Re: Data Collection for Machine Learning
« Reply #12 on: April 05, 2018, 12:56:09 AM »
For RNG I can only recommend keeping records from EVERY spin in a session.  Spin hundreds and even thousands of times.  The Bias will always be present because it MUST be.

If you change to a new session, the bias will automatically change.

Here is an example of me working with long-term RNG Bias:

https://www.youtube.com/watch?v=fJXFWmcMeCY
 

MrPerfect.

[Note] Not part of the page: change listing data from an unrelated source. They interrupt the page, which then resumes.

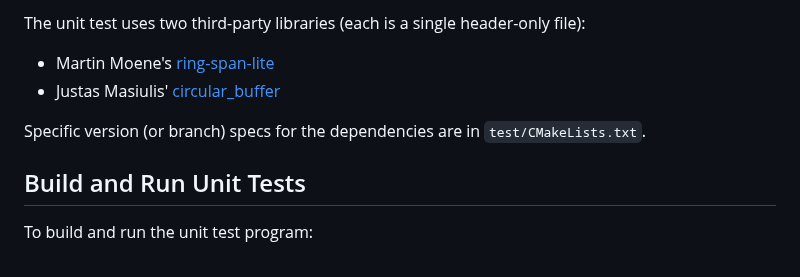
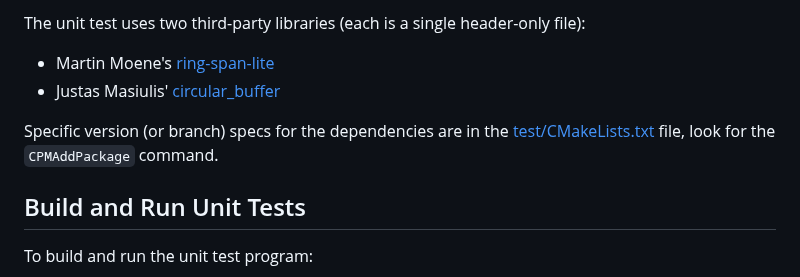
Before and after one commit to connectivecpp/wait-queue, a Markdown page: README.md, the part around the change. GitHub-like rendering.

Commit message:
Adding link, tweaking text

```diff
--- a/README.md
+++ b/README.md
@@ -39,7 +39,7 @@ The unit test uses two third-party libraries (each is a single header-only file)
 - Martin Moene's [ring-span-lite](https://github.com/martinmoene/ring-span-lite)
 - Justas Masiulis' [circular_buffer](https://github.com/JustasMasiulis/circular_buffer)
 
-Specific version (or branch) specs for the dependencies are in `test/CMakeLists.txt`.
+Specific version (or branch) specs for the dependencies are in the [test/CMakeLists.txt](test/CMakeLists.txt) file, look for the `CPMAddPackage` command.
 
 ## Build and Run Unit Tests
 
```
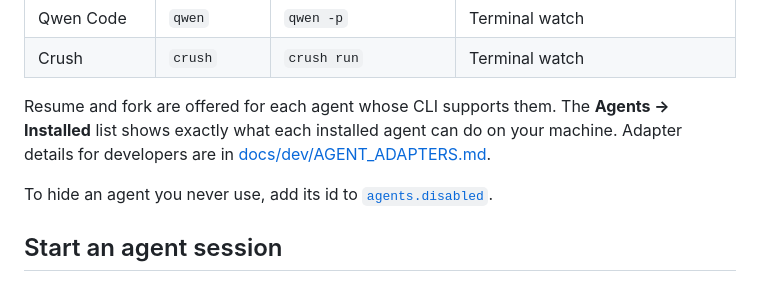
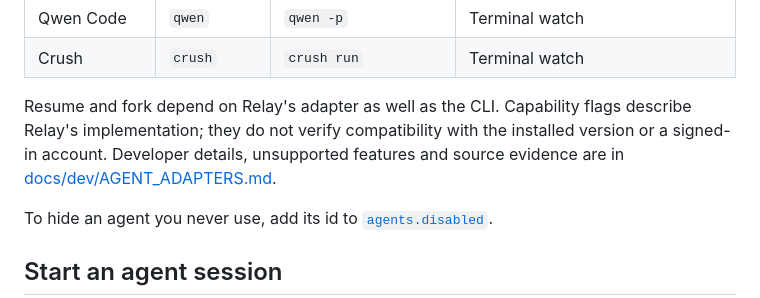
Before and after one commit to aduthekaddu/relay, a Markdown page: docs/guides/agents.md, the part around the change. GitHub-like rendering.

Commit message:
docs: update agents documentation to clarify CLI capabilities and add adapter details

```diff
--- a/docs/guides/agents.md
+++ b/docs/guides/agents.md
@@ -34,10 +34,11 @@ can install missing agents from the [Toolbox](toolbox.md).
 | Qwen Code | `qwen` | `qwen -p` | Terminal watch |
 | Crush | `crush` | `crush run` | Terminal watch |
 
-Resume and fork are offered for each agent whose CLI supports them. The
-**Agents → Installed** list shows exactly what each installed agent can do
-on your machine. Adapter details for developers are in
-[docs/dev/AGENT_ADAPTERS.md](https://github.com/aduthekaddu/relay/blob/main/docs/dev/AGENT_ADAPTERS.md).
+Resume and fork depend on Relay's adapter as well as the CLI. Capability
+flags describe Relay's implementation; they do not verify compatibility
+with the installed version or a signed-in account. Developer details,
+unsupported features and source evidence are in
+[docs/dev/AGENT_ADAPTERS.md](../dev/AGENT_ADAPTERS.md).
 
 To hide an agent you never use, add its id to
 [`agents.disabled`](../reference/configuration.md#agents).
```
Also changed, not shown: docs/dev/AGENT_ADAPTERS.md (added, +326 -0 lines).
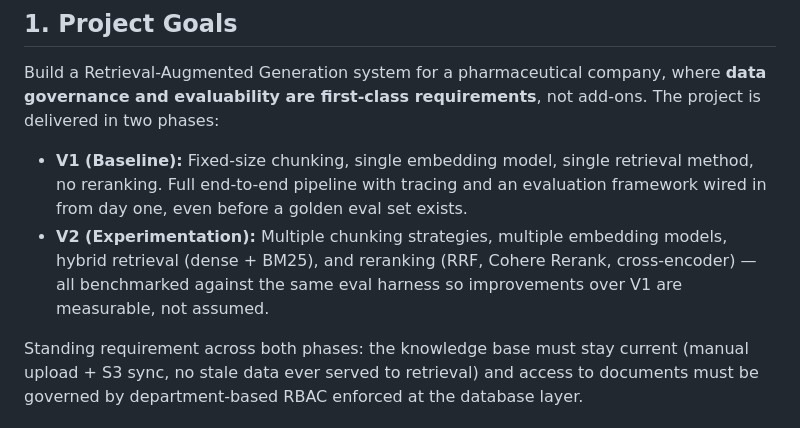
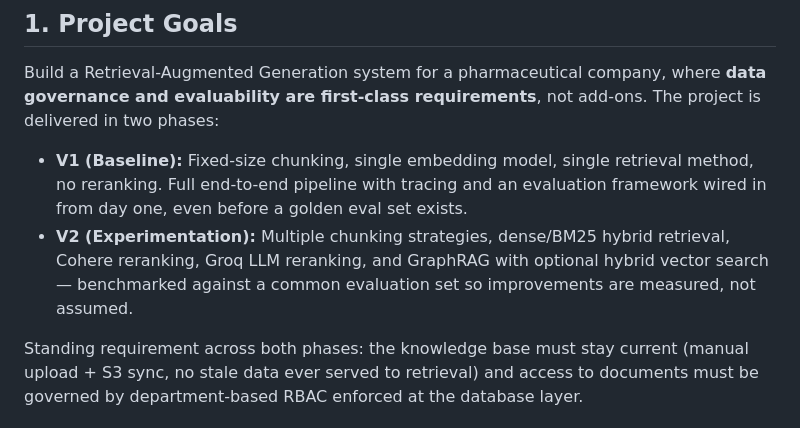
Before and after one commit to AadCode7/Pharma_RAG, a Markdown page: architecture.md, the part around the change. Drawn GitHub-style.

Commit message:
Keep strategy overview aligned with GraphRAG implementation

```diff
--- a/architecture.md
+++ b/architecture.md
@@ -5,7 +5,7 @@
 Build a Retrieval-Augmented Generation system for a pharmaceutical company, where **data governance and evaluability are first-class requirements**, not add-ons. The project is delivered in two phases:
 
 - **V1 (Baseline):** Fixed-size chunking, single embedding model, single retrieval method, no reranking. Full end-to-end pipeline with tracing and an evaluation framework wired in from day one, even before a golden eval set exists.
-- **V2 (Experimentation):** Multiple chunking strategies, multiple embedding models, hybrid retrieval (dense + BM25), and reranking (RRF, Cohere Rerank, cross-encoder) — all benchmarked against the same eval harness so improvements over V1 are measurable, not assumed.
+- **V2 (Experimentation):** Multiple chunking strategies, dense/BM25 hybrid retrieval, Cohere reranking, Groq LLM reranking, and GraphRAG with optional hybrid vector search — benchmarked against a common evaluation set so improvements are measured, not assumed.
 
 Standing requirement across both phases: the knowledge base must stay current (manual upload + S3 sync, no stale data ever served to retrieval) and access to documents must be governed by department-based RBAC enforced at the database layer.
 
```
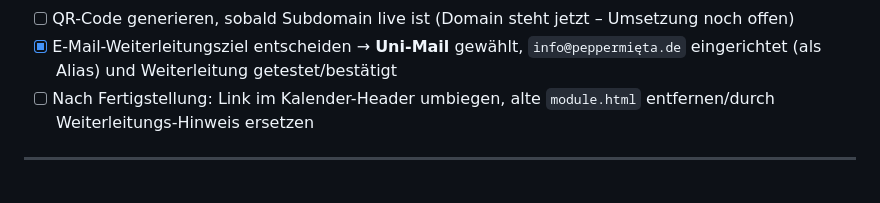
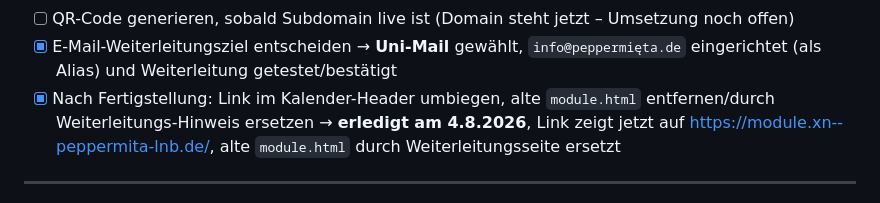
Before and after one commit to peppermieta/Kalender, a Markdown page: PLANUNG_Modulverzeichnis-v2.md, the part around the change. Drawn GitHub-style.

Commit message:
Planungsdatei: Migrations-Checkliste aktualisiert (Link umbiegen erledigt)

```diff
--- a/PLANUNG_Modulverzeichnis-v2.md
+++ b/PLANUNG_Modulverzeichnis-v2.md
@@ -105,7 +105,7 @@ So soll der Umzug ablaufen, ohne dass die laufende Kalender-Seite währenddessen
 - [ ] Disclaimer- und Kontakt-Text final formulieren
 - [ ] QR-Code generieren, sobald Subdomain live ist (Domain steht jetzt – Umsetzung noch offen)
 - [x] E-Mail-Weiterleitungsziel entscheiden → **Uni-Mail** gewählt, `info@peppermięta.de` eingerichtet (als Alias) und Weiterleitung getestet/bestätigt
-- [ ] Nach Fertigstellung: Link im Kalender-Header umbiegen, alte `module.html` entfernen/durch Weiterleitungs-Hinweis ersetzen
+- [x] Nach Fertigstellung: Link im Kalender-Header umbiegen, alte `module.html` entfernen/durch Weiterleitungs-Hinweis ersetzen → **erledigt am 4.8.2026**, Link zeigt jetzt auf https://module.xn--peppermita-lnb.de/, alte `module.html` durch Weiterleitungsseite ersetzt
 
 ---
 
```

Re: Data Collection for Machine Learning
« Reply #13 on: April 05, 2018, 12:59:28 PM »
Technically speaking l realised this possibility long ego..  instead of advanced computer algorithm l use physics...  instead of pc learning l learn mysel...
   What can l say...  it sucks to match reality with expectations,  but it's better the way it is comparing with blind " pattern following" , even if backed up by advanced algoritm.